'Da Vinci's Inquest' Season 5 - TV Review

(Season one review, Season two review, Season three review, Season four review.)

Everything I've already said about the series continues to apply: it's very well constructed, it feels realistic, it's a pleasure to watch, it's frequently dark.

As an example of what I love about the writing: Da Vinci has been driving the same SUV since the beginning of the series. As a viewer, you don't really think about this - but that means the car is a minimum of five years old, possibly older. In the last episode of this season, he's headed for a cemetery for a disinterment when the car sputters and stops, so he's desperately calling his office and then walking to the cemetery, where he's half an hour late. It's not a big or important scene, but it clearly shows the difference between this show and every other "cop show."

Mick Leary (Ian Tracey) is having more and more trouble holding his life together as the after-effects of something that happened mid-way through season 4 are tearing him apart. Angela Cosmo (Venus Terzo) is trying (only semi-successfully) to befriend a young prostitute, and she's finding friendship and using the woman as a snitch are incompatible, particularly in the face of the woman's addiction.
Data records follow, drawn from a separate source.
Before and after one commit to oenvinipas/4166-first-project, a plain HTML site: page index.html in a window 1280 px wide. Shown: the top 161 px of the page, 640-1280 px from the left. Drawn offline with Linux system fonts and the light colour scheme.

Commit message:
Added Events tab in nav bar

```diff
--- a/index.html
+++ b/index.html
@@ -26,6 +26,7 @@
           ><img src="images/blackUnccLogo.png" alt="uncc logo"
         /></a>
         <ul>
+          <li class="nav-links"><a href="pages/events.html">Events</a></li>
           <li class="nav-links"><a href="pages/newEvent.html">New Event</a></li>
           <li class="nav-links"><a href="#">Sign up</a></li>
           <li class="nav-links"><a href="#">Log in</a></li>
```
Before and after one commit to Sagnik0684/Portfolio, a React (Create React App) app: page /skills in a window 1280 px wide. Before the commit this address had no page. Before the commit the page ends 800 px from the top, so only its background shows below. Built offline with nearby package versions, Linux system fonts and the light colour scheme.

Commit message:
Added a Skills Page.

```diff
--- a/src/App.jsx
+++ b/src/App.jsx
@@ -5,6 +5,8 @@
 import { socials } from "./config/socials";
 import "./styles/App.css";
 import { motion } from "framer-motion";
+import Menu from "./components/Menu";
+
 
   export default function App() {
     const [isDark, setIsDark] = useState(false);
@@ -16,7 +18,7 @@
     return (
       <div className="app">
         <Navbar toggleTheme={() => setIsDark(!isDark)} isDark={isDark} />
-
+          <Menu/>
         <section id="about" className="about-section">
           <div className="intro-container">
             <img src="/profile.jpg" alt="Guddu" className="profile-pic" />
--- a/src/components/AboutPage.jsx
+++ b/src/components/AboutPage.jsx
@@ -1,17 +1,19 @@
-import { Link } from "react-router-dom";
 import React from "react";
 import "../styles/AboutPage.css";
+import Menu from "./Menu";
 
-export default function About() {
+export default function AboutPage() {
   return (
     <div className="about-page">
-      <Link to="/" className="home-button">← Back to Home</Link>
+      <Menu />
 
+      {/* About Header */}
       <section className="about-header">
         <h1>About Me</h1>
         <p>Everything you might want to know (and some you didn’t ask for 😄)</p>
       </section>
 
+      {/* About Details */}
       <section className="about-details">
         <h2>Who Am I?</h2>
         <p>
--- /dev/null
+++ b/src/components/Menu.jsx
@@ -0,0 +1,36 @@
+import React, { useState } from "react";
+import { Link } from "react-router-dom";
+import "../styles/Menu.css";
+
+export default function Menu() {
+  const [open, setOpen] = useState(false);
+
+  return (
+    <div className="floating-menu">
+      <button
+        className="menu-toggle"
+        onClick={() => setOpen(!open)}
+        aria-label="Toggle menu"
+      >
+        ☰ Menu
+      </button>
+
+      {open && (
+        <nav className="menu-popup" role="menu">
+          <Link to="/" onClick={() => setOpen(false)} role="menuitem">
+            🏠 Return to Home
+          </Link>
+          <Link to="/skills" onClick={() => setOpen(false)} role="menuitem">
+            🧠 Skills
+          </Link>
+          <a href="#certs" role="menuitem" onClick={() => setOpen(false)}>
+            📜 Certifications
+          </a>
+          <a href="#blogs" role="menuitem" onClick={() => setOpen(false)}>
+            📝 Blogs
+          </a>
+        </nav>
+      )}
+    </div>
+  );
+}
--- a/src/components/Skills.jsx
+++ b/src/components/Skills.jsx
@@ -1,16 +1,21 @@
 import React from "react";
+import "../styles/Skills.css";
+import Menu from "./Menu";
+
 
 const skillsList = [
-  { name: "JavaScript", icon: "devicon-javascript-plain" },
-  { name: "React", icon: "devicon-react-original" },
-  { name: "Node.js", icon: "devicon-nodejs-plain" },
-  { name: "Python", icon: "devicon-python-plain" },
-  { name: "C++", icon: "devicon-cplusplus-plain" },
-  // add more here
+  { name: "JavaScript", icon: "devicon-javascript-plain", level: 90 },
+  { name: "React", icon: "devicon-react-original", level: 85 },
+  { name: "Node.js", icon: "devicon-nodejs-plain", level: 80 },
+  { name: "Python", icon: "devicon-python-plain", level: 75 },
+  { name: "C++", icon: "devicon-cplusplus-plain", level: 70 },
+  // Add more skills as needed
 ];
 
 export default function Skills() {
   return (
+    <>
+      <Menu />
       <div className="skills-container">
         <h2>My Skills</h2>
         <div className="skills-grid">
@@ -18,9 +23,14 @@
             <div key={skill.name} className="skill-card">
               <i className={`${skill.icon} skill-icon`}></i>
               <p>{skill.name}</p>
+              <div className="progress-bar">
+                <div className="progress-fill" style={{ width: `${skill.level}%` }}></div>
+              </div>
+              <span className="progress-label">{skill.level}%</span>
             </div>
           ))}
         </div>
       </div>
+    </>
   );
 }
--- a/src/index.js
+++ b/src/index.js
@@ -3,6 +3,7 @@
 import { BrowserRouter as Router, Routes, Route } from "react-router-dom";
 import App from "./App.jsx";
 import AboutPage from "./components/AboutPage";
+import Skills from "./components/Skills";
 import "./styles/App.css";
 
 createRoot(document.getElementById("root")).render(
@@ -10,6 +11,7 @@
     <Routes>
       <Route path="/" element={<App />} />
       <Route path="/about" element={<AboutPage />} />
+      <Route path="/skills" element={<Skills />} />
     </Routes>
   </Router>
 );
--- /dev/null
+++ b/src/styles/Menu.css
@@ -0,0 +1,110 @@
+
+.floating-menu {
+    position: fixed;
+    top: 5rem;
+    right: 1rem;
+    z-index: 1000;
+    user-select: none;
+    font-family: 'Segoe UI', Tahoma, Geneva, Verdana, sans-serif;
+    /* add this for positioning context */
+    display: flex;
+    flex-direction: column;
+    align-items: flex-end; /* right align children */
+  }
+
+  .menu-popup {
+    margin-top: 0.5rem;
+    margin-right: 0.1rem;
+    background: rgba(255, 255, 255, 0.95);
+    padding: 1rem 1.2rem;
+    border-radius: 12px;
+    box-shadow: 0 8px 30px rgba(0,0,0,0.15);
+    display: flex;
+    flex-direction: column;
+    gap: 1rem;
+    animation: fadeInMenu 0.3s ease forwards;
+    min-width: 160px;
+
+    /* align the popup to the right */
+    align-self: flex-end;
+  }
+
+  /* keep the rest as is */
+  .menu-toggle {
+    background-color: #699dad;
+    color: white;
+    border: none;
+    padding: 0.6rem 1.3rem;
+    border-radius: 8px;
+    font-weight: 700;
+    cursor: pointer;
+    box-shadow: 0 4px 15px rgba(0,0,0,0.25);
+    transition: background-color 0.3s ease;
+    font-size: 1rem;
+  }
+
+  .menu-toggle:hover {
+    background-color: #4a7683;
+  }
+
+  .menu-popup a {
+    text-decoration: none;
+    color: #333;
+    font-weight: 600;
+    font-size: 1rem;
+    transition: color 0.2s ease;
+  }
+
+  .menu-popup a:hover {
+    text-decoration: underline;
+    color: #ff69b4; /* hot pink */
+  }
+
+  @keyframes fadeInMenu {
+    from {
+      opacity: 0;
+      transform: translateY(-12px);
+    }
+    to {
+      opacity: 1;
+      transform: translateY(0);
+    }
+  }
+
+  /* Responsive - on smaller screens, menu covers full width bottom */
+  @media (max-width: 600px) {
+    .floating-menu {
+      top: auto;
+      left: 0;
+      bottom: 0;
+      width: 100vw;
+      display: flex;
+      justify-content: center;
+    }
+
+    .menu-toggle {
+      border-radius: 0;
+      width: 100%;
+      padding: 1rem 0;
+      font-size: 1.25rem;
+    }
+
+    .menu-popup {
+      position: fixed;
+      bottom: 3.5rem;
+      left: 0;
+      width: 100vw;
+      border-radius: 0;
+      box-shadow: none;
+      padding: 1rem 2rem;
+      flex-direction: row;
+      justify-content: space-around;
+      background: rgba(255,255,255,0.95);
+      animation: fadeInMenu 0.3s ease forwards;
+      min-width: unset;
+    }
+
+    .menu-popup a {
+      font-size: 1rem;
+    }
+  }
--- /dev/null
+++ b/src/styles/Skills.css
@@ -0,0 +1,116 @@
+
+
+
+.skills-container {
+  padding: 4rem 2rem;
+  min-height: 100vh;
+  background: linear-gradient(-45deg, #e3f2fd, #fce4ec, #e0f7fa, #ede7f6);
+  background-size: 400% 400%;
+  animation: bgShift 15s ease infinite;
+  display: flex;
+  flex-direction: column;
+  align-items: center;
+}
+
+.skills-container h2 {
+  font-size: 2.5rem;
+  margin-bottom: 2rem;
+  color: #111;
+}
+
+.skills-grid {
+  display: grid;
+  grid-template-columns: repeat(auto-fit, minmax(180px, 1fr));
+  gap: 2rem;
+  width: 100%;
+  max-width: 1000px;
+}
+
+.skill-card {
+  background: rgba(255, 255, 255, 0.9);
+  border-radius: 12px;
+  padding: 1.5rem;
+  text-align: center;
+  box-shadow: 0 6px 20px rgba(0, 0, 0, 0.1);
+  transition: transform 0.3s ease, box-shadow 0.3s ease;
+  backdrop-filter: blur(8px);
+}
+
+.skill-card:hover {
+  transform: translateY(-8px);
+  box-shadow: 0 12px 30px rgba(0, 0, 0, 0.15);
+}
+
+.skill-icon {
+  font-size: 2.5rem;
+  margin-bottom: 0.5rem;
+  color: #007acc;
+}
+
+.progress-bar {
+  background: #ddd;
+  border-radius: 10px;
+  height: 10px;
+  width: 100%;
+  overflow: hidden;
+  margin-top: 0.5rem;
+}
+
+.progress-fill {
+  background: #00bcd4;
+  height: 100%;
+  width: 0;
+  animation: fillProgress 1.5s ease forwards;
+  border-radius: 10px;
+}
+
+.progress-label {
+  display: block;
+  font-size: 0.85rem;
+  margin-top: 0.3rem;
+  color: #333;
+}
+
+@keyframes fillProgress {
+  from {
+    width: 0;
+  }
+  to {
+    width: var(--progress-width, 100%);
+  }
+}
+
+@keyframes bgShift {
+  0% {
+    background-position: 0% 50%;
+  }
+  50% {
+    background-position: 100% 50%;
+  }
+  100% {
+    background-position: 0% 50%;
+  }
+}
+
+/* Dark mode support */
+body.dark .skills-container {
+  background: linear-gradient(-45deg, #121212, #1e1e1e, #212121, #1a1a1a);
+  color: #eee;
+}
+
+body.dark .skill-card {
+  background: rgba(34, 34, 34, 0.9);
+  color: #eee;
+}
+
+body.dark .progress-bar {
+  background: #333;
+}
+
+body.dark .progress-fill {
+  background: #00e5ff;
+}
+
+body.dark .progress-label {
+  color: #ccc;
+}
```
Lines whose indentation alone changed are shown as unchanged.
Which leads her to a couple cops in Vice: Suki (Camille Sullivan) and Brian (Colin Cunningham). Across multiple episodes, we find out that Brian is severely bent, but not quite bent enough for them to pin anything on him. And not surprisingly, Suki wants desperately to not be Brian's partner.

The show is never-ending. And yet in most episodes they manage to get a reasonable wrap on a case or two, giving us some sense of satisfaction. It remains an outstanding series.